“My dad was in a hospital for months. The doctors told my dad he would never be able to walk again. My dad beat all the odds. He came back and was able to walk and start boxing again. He went to No 1 in the world at welterweight to fight for the world title. But he never had his chance to fight for a world title.”
Mayweather Snr was “a hustler”, who “got involved in the street life”, explained Floyd. He served five years in prison. They are close today, but Floyd’s aim is “to try and break the circle” for his own children. But the boxer, retired two years now after a succession of super-fights, also aims to create opportunities for other talented boxers from the projects.
“Gervonta Davis is very talented. He has a very interesting story,” he explained of the rising star who is expected to fight Britain’s super-featherweight Liam Walsh in the near future.
“This is a kid who stayed in different foster homes and an orphanage and beat all the odds. A fighter who had 10 fights, never seen on TV. As soon as I saw him walk in the room I said, ‘He’s going to be world champion’.
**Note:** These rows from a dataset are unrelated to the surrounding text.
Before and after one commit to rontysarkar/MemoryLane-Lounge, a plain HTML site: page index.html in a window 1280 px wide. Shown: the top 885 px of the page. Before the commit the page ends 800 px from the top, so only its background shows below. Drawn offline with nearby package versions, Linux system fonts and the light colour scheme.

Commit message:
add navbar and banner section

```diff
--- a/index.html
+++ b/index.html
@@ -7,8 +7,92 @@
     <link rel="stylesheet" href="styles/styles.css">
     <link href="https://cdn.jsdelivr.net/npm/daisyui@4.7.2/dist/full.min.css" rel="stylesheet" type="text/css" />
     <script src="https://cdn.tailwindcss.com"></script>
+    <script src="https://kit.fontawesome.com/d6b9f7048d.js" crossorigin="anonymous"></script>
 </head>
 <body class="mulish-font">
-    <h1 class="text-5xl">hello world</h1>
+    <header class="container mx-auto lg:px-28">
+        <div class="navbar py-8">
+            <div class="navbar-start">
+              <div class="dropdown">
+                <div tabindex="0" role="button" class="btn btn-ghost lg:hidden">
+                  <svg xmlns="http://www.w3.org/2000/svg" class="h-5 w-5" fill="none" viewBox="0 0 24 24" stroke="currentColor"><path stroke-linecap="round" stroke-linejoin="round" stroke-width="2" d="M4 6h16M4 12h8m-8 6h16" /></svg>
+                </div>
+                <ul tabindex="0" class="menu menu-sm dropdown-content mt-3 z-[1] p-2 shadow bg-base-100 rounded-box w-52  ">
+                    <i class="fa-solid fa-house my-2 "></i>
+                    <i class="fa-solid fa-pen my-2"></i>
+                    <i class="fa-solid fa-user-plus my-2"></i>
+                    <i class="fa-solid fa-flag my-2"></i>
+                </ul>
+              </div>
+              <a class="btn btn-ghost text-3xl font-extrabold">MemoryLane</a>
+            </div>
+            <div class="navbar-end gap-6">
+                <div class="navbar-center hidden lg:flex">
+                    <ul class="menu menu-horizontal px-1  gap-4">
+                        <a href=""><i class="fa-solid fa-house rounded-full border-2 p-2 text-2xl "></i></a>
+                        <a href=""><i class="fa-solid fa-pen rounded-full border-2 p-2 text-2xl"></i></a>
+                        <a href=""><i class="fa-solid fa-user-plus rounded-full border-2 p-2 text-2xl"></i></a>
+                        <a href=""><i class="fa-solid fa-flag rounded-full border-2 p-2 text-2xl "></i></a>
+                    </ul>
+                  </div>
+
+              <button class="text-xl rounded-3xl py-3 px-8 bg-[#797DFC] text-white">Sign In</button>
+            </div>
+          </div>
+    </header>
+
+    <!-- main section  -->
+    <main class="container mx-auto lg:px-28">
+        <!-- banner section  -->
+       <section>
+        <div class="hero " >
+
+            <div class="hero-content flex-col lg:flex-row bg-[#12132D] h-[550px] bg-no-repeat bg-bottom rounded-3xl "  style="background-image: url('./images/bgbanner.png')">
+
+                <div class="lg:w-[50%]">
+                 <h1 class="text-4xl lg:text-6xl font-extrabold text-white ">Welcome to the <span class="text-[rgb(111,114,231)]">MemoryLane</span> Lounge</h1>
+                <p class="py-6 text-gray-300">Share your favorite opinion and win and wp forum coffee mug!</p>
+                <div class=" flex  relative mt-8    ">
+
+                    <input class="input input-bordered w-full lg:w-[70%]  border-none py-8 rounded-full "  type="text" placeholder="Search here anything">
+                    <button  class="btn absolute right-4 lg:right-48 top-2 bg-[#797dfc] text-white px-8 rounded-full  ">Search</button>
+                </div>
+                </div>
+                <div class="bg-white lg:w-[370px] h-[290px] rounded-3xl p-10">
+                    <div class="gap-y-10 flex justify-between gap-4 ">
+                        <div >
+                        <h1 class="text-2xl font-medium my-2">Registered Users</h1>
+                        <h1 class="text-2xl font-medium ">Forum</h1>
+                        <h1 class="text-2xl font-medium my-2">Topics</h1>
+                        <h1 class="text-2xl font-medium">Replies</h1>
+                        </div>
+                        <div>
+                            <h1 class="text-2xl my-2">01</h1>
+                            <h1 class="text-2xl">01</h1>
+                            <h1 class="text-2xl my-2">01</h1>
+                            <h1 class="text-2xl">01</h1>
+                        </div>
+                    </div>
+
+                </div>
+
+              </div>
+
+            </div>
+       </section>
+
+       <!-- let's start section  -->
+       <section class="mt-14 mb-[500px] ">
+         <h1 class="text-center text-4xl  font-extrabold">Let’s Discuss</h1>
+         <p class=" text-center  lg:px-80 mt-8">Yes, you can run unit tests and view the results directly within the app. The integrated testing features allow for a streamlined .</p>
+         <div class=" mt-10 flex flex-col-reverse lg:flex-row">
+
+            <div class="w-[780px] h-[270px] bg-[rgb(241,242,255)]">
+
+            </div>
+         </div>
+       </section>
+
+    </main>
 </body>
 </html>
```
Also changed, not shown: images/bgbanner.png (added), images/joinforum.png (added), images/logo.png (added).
“I got him six fights and within 24 months he’s world champion. He has the potential to be the closest thing to Floyd Mayweather. It’s going to be extremely hard to do those record-breaking numbers. It took many years for me to build the fan base like this. It takes a lot of hard work and dedication. But I know it pays off in the long run.”
Looking back on his career, he said: “Different days I think about different victories. Ricky Hatton is one of those fights. I respect Ricky Hatton. He’s a warrior. He’s a hell of a warrior.”
Then one small regret. “It was always one of my dreams to come to the UK and fight.” Mayweather feels a special relationship with UK fans. “I’m going to always bleed the red, white and blue. I represented the US in the Olympics, I love my country. But the US fans will love you on Monday, if you lose they’ll hate you on Tuesday, if you win it will be back to loving you on Wednesday.
“The thing about these UK fans is if they are with you, they’re with you. I’ve got calls from Africa, all around the world, to do a tour, but I said the UK fans first, always. These fans have been loyal and paid hard-earned money to come out there and support me.”
Mayweather then touched on the burning issue of whether he would ever fight McGregor, in a boxing-meets-MMA super fight, which could generate over £300 million.
“McGregor has bosses. I don’t have a boss. If Conor McGregor really wants to fight me, we can make it happen. But is he blowing smoke up everybody’s a–?
“In one fight I made more than Conor McGregor has made in his whole career. The difference between me and him is this: He has to fight. If I was him and I was smart, before I lose again in the UFC, I’d let Floyd Mayweather kick my a– for a lot of money. It makes business sense.”
If that fight ever goes ahead, Mayweather will become the first ever billion dollar boxer in earnings. That’s why he is ‘Money’.